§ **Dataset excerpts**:
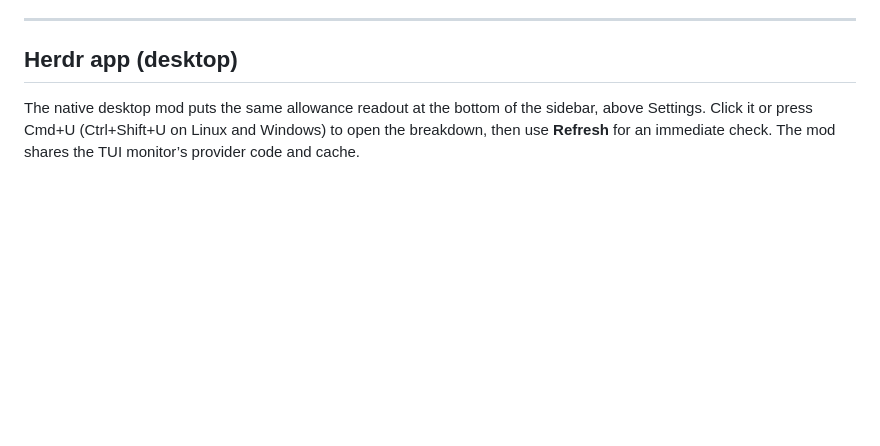
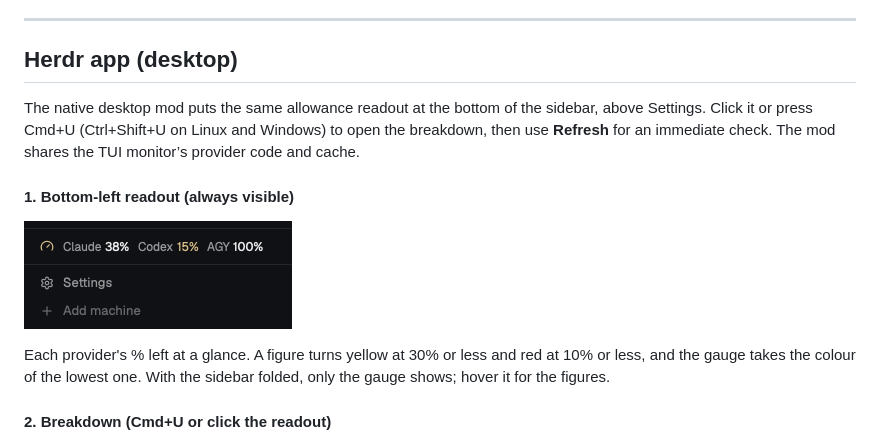
Before and after one commit to EMRahman/herdr-usage-monitor, a Markdown page: README.md, the part around the change. Rendered like a GitHub page; pictures changed too: docs/herdr-app-sidebar.png (added); blank space fills up the shorter version.

Commit message:
docs: show the Herdr app's bottom-left readout in the README
Co-Authored-By: Claude Opus 5.5 <noreply@anthropic.com>

```diff
--- a/README.md
+++ b/README.md
@@ -39,6 +39,12 @@ Supports Claude Code, OpenAI Codex, Antigravity CLI (AGY), Cursor, Grok, and Git
 
 The native desktop mod puts the same allowance readout at the bottom of the sidebar, above Settings. Click it or press Cmd+U (Ctrl+Shift+U on Linux and Windows) to open the breakdown, then use **Refresh** for an immediate check. The mod shares the TUI monitor’s provider code and cache.
 
+#### 1. Bottom-left readout (always visible)
+![Herdr app sidebar readout](docs/herdr-app-sidebar.png)
+
+Each provider's % left at a glance. A figure turns yellow at 30% or less and red at 10% or less, and the gauge takes the colour of the lowest one. With the sidebar folded, only the gauge shows; hover it for the figures.
+
+#### 2. Breakdown (Cmd+U or click the readout)
 ![Herdr app breakdown](herdr-app/preview.png)
 
 The breakdown uses traffic lights to show where allowance will reset unused. Each limit's time left is compared with its allowance left:
```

§ **About this task**: Work out how many lines in the entries above include the word "sidebar". Respond with only the number.

§ **Exercise result**: 4